on_shutdownmethod where hardware is shutdown gracefully.
on_errormethod where different errors from all states are handled.
readmethod getting the states from the hardware and storing them to internal variables defined in
writemethod that commands the hardware based on the values stored in internal variables defined in
IMPORTANT: At the end of your file after the namespace is closed, add the
For this you will need to include the
"pluginlib/class_list_macros.hpp"header. As first parameters you should provide exact hardware interface class, e.g.,
<my_hardware_interface_package>::<RobotHardwareInterfaceName>, and as second the base class, i.e.,
Writing export definition for pluginlib
<my_hardware_interface_package>.xmlfile in the package and add a definition of the library and hardware interface’s class which has to be visible for the pluginlib. The easiest way to do that is to check definition for mock components in the hardware_interface mock_components section.
Usually, the plugin name is defined by the package (namespace) and the class name, e.g.,
<my_hardware_interface_package>/<RobotHardwareInterfaceName>. This name defines the hardware interface’s type when the resource manager searches for it. The other two parameters have to correspond to the definition done in the macro at the bottom of the
Writing a simple test to check if the controller can be found and loaded
Create the folder
testin your package, if it does not exist already, and add a file named
You can copy the
load_generic_system_2dofcontent defined in the test_generic_system.cpp package.
Change the name of the copied test and in the last line, where hardware interface type is specified put the name defined in
Add compile directives into ``CMakeLists.txt`` file
Under the line
find_package(ament_cmake REQUIRED)add further dependencies. Those are at least:
Add a compile directive for a shared library providing the
<robot_hardware_interface_name>.cppfile as the source.
Add targeted include directories for the library. This is usually only
Add ament dependencies needed by the library. You should add at least those listed under 1.
Export for pluginlib description file using the following command: .. code:: cmake
Add install directives for targets and include directory.
In the test section add the following dependencies:
Add compile definitions for the tests using the
ament_add_gmockdirective. For details, see how it is done for mock hardware in the ros2_control package.
(optional) Add your hardware interface`s library into
Add dependencies into ``package.xml`` file
Add at least the following packages into
Add at least the following package into
Compiling and testing the hardware component
Now everything is ready to compile the hardware component using the
colcon build <my_hardware_interface_package>command. Remember to go into the root of your workspace before executing this command.

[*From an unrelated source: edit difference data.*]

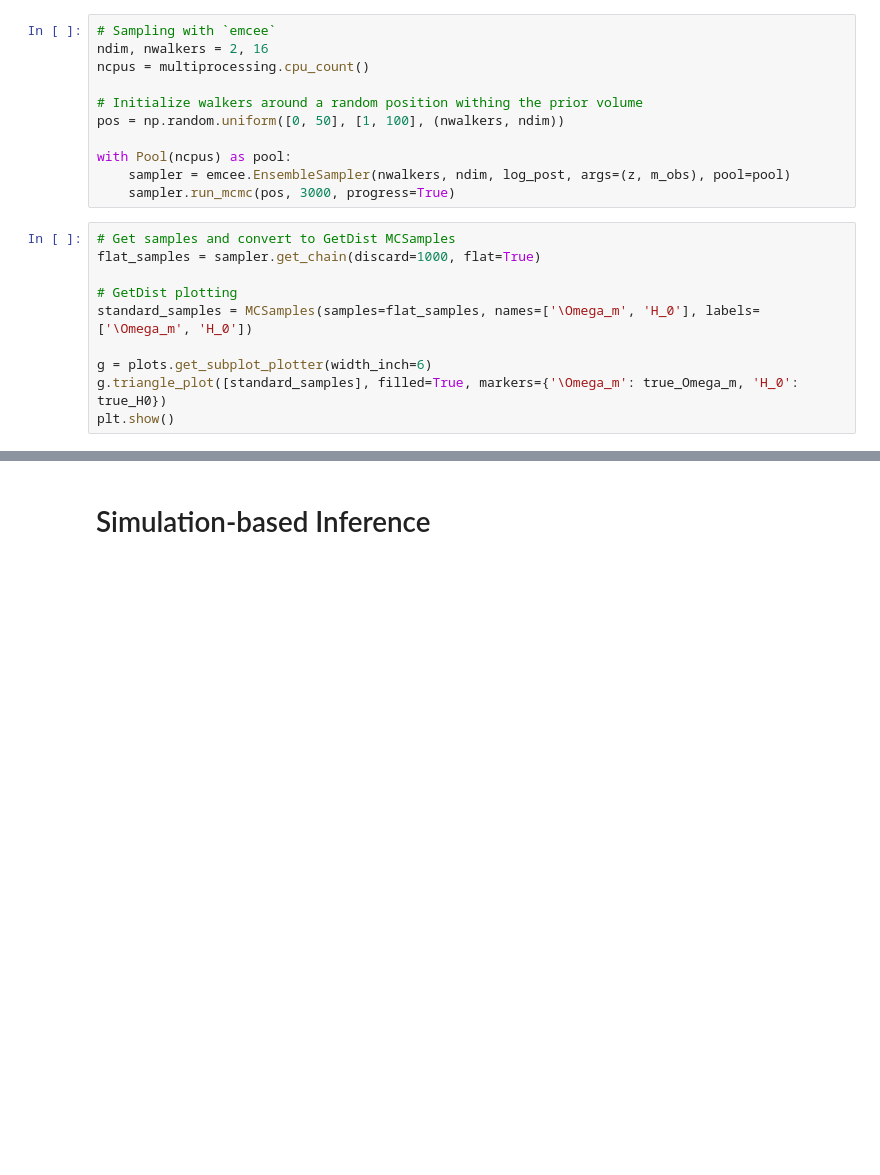
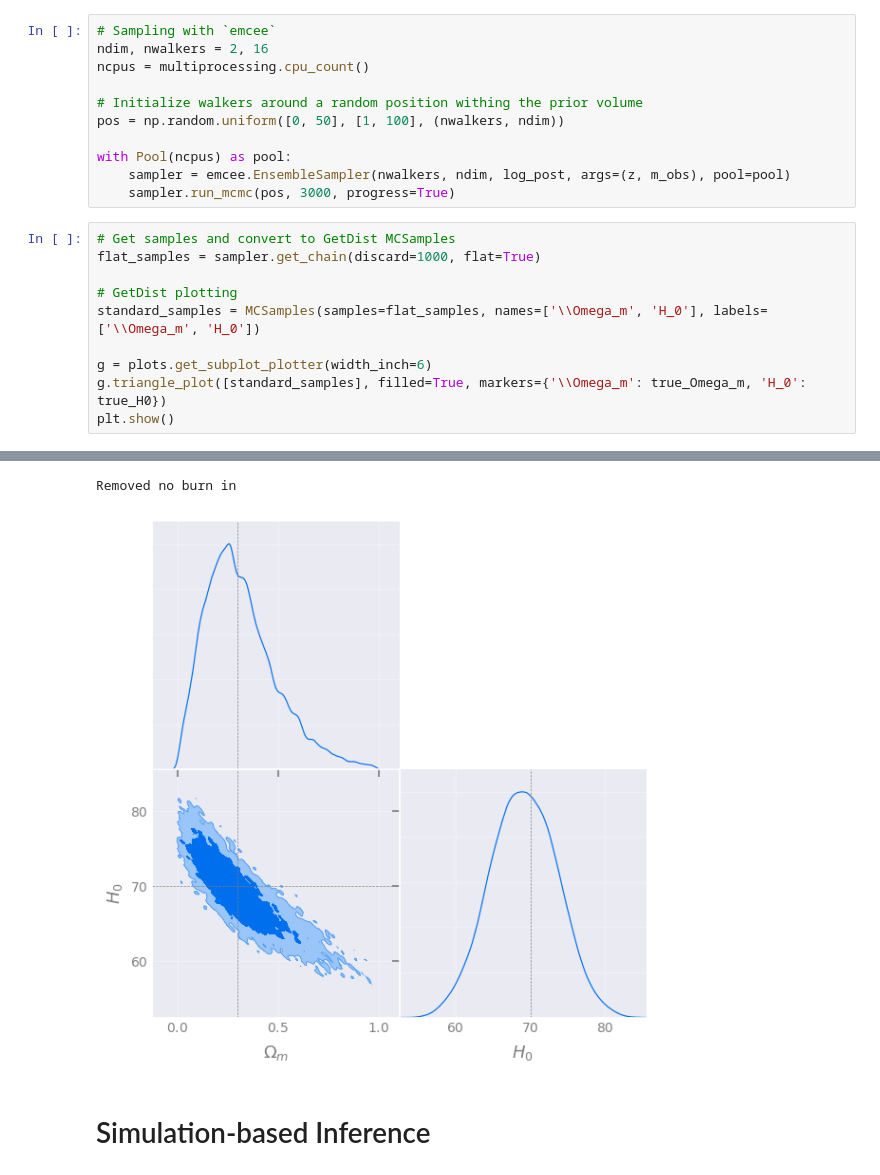
Before and after one commit to sghwang-cosmos/Astrostat-School-2026, a Jupyter notebook: SBI/SBI_short.ipynb, the cells around one changed output, grey strips where cells are left out. Saved outputs shown, nothing was run; the diff lists cells and outputs as text; blank space fills up the shorter version.

```diff
--- a/SBI/SBI_short.ipynb
+++ b/SBI/SBI_short.ipynb
@@ -365,8 +367,9 @@ with Pool(ncpus) as pool:
 flat_samples = sampler.get_chain(discard=1000, flat=True)
 
 # GetDist plotting
-standard_samples = MCSamples(samples=flat_samples, names=['\Omega_m', 'H_0'], labels=['\Omega_m', 'H_0'])
+standard_samples = MCSamples(samples=flat_samples, names=['\\Omega_m', 'H_0'], labels=['\\Omega_m', 'H_0'])
 
 g = plots.get_subplot_plotter(width_inch=6)
-g.triangle_plot([standard_samples], filled=True, markers={'\Omega_m': true_Omega_m, 'H_0': true_H0})
+g.triangle_plot([standard_samples], filled=True, markers={'\\Omega_m': true_Omega_m, 'H_0': true_H0})
 plt.show()
+# %% [output]
@@ -373,3 +377,5 @@ plt.show()
+Removed no burn in
+[figure, added]
 # %% [markdown]
 # Simulation-based Inference
 # %% [markdown]
```
Also changed, not shown: parts of 2 cells of this notebook.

If compilation was successful, source the
setup.bashfile from the install folder and execute
colcon test <my_hardware_interface_package>to check if the new controller can be found through
pluginliblibrary and be loaded by the controller manager.
That’s it! Enjoy writing great controllers!
Useful External References
The script is currently only recommended to use for Foxy, not compatible with the API from Galactic and onwards.